What’s Included in the GOLD Edition
From what I’ve foind – it’s best to read the Ticket Broker Guide first. That will be your starting point to buy and sell tickets and will get your feet wet. Next, review the Market and Sports Resale Predictions. Brittany has analyzed from her own personal experience the top 50 regions in North America, she has New York at number 1, but number 2 and 3 surprised me!
Next, when you start with your very first tickets bought for resale, you’ll want to take a look at the Ticket Sales Tracking Spreadsheet. It looks like a great tool to help you stay organized, track sales, profit, shipping etc.
The 12 NFL Waiting List Reports to get seating charts, ticket prices, waiting list status reports and more for the hottest NFL teams. That’s crucial information if you are looking to buy and resell NFL tickets, as season ticket holders get access to some great seats, post-season opportunities, and in some cases even presales that we can’t publish here on our site.
Now, I tried to talk Brittany into giving you a discount, but she’s already raised the price from $29.95 to $44.95.
UPDATE: The guide alone is now selling for $27, with the “gold bundle” priced at $79) – She’s currently working on an update that could raise the price further. I’ve been told that anyone who buys the 2012 guide will get the newest update when it comes out for free.
I can’t wait to see what she adds to what is an already excellent package of helpful and well-researched information that has helped educate hundreds of people in the business of part-time ticket brokering. While I can’t guarantee you’ll make money with this business, I can guarantee you’ll pick up enough from the guide to buy better tickets for yourself, and you’ll have the confidence you need to buy and resell tickets for a profit.
Wow, that was very long-winded of me – sorry, had lots of good things to say

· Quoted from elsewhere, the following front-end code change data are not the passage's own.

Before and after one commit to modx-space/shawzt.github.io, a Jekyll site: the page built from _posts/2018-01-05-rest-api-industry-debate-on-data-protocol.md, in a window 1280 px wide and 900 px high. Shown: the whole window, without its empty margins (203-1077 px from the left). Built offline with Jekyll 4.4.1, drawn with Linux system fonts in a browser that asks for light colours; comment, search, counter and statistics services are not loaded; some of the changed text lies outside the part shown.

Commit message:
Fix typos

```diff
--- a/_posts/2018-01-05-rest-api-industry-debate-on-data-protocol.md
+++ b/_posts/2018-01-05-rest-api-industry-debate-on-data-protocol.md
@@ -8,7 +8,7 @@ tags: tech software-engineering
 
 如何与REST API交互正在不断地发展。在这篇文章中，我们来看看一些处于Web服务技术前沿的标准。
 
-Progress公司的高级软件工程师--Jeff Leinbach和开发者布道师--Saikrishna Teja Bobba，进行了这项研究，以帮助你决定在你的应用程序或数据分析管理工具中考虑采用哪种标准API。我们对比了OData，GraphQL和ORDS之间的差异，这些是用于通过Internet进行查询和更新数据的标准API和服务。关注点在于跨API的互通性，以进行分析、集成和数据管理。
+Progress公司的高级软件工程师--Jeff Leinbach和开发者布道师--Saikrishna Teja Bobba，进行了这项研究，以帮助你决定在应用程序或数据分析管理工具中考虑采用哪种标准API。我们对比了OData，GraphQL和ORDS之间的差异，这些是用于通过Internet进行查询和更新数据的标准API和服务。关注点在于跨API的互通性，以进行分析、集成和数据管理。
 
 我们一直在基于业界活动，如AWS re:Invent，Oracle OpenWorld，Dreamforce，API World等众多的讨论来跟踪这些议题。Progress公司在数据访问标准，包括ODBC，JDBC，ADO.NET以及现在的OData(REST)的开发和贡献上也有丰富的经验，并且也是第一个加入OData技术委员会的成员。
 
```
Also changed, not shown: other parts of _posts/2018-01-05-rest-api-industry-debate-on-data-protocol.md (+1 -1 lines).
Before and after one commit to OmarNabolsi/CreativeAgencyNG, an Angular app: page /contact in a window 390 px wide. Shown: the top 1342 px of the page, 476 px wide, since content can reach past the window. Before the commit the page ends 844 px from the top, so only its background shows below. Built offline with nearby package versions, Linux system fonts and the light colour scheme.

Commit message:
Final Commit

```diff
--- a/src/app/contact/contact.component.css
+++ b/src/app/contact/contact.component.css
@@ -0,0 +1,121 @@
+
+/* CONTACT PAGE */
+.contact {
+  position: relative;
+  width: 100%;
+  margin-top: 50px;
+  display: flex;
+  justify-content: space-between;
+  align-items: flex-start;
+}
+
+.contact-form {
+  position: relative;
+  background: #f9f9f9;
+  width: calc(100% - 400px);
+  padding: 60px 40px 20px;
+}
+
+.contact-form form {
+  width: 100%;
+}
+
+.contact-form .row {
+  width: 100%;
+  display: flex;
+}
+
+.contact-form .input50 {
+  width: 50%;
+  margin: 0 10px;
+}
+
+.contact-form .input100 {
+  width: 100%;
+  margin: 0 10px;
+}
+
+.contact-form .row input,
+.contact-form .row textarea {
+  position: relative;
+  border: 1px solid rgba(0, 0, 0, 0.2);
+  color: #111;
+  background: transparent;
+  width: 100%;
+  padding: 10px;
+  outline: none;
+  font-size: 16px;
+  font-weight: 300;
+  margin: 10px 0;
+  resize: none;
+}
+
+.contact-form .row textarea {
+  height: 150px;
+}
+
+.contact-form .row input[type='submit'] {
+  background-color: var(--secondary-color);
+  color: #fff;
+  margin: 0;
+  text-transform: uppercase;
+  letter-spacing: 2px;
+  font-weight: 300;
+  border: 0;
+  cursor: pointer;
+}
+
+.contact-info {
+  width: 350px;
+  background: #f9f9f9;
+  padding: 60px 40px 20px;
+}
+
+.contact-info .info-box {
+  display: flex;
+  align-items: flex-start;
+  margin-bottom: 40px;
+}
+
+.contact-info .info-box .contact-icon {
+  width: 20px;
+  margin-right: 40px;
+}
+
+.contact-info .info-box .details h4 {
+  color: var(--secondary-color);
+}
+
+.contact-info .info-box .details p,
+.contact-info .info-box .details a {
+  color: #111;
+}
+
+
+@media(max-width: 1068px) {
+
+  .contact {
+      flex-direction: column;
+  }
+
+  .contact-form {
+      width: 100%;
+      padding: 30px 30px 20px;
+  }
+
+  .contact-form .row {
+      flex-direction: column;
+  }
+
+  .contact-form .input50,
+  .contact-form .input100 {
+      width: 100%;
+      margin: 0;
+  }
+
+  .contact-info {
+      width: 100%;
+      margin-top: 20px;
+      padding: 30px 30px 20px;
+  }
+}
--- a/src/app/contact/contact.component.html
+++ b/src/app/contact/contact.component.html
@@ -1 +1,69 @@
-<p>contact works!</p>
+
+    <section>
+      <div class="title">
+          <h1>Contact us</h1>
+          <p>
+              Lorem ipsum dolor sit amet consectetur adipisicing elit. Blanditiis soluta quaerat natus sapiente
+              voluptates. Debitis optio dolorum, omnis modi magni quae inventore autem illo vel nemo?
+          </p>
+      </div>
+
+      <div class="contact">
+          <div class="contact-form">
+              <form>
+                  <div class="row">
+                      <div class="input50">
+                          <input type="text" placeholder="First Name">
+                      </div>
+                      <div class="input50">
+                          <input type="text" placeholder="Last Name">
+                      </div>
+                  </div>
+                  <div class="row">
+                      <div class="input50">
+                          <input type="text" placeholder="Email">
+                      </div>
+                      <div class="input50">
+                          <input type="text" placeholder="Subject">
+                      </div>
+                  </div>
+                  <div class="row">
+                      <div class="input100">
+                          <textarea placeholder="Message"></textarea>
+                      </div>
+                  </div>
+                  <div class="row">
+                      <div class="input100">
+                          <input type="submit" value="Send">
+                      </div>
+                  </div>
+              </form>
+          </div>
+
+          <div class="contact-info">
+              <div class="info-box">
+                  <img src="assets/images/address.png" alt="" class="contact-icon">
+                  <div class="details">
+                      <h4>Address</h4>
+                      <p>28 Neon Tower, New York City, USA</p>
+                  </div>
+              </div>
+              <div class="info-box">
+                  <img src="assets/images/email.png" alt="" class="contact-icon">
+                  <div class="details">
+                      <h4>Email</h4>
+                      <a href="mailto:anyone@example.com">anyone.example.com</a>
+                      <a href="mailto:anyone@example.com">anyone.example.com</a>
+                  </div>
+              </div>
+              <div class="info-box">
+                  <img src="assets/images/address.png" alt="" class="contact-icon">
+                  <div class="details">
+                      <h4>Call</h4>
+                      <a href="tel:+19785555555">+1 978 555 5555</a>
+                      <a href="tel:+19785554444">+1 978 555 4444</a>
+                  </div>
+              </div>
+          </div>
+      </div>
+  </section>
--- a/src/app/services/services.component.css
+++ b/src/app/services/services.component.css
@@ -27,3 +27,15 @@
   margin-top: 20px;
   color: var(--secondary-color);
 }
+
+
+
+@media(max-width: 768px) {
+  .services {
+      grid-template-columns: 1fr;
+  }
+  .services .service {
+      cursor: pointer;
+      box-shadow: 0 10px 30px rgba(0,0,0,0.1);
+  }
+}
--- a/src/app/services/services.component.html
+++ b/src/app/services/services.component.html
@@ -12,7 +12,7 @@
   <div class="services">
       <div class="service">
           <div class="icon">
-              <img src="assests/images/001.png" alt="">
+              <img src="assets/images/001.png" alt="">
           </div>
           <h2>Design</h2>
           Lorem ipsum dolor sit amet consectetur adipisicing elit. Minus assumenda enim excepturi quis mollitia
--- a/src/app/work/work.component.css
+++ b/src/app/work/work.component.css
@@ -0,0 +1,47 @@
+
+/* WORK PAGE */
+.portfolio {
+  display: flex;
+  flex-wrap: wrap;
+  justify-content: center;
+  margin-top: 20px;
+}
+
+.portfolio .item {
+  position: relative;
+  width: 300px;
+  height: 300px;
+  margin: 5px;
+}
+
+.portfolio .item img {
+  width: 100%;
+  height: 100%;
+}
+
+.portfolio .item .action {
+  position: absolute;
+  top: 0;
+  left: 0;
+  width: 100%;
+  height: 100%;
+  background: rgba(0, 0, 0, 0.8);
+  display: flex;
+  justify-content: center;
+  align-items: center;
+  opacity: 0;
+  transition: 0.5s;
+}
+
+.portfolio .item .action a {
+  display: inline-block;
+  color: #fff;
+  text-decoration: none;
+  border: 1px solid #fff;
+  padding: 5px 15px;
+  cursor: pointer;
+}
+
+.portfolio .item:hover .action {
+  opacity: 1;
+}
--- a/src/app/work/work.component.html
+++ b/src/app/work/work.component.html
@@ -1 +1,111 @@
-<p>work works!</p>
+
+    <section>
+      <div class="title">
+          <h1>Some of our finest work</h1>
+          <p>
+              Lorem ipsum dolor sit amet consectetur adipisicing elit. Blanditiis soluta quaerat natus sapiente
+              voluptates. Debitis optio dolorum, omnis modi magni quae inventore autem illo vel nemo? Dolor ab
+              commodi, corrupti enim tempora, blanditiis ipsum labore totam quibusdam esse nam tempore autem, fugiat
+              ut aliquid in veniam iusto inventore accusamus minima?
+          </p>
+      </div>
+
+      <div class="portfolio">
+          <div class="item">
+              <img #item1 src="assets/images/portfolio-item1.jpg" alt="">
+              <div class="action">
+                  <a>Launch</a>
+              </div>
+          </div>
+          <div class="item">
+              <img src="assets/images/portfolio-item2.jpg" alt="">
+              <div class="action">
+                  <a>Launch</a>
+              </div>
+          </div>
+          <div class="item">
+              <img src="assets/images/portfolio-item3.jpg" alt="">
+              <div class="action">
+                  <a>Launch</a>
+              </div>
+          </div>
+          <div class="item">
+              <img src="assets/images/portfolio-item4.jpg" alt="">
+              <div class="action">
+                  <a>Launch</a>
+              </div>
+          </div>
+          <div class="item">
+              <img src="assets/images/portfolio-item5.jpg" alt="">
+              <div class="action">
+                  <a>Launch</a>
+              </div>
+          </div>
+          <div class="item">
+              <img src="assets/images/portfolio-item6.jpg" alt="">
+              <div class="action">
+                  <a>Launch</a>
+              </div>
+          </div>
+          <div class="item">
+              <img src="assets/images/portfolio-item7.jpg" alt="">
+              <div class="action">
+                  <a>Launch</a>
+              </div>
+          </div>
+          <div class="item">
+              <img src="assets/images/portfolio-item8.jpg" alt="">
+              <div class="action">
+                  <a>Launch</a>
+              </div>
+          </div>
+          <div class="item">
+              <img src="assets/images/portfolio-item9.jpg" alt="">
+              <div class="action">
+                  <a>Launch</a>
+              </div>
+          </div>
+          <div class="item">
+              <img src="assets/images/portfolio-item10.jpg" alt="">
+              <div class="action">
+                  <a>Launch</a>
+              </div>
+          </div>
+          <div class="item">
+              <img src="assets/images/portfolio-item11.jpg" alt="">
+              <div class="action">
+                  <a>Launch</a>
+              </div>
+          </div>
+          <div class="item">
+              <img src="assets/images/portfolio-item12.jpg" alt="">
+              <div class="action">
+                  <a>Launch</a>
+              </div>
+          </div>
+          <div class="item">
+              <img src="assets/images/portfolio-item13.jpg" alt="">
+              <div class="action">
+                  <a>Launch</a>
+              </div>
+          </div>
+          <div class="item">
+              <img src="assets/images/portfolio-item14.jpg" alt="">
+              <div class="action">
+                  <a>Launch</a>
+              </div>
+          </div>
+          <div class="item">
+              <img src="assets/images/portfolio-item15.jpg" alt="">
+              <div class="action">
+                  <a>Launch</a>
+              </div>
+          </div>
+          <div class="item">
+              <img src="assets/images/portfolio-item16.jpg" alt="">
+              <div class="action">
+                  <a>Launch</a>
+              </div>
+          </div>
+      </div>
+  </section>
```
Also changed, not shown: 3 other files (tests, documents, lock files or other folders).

Oh, and the advice I give most often when people ask me what I would do:
- Don’t buy anything you wouldn’t go to yourself (in case you get stuck).
- Don’t buy something in a genre you don’t understand well.
- Don’t shoot yourself in the foot by pricing your tickets too low or selling too early.
Just good common sense – if you want to make a go of it as a part-time ticket broker, you should invest in a copy of Brittany’s book (which has a 60 day return policy just in case you find it’s not right for you).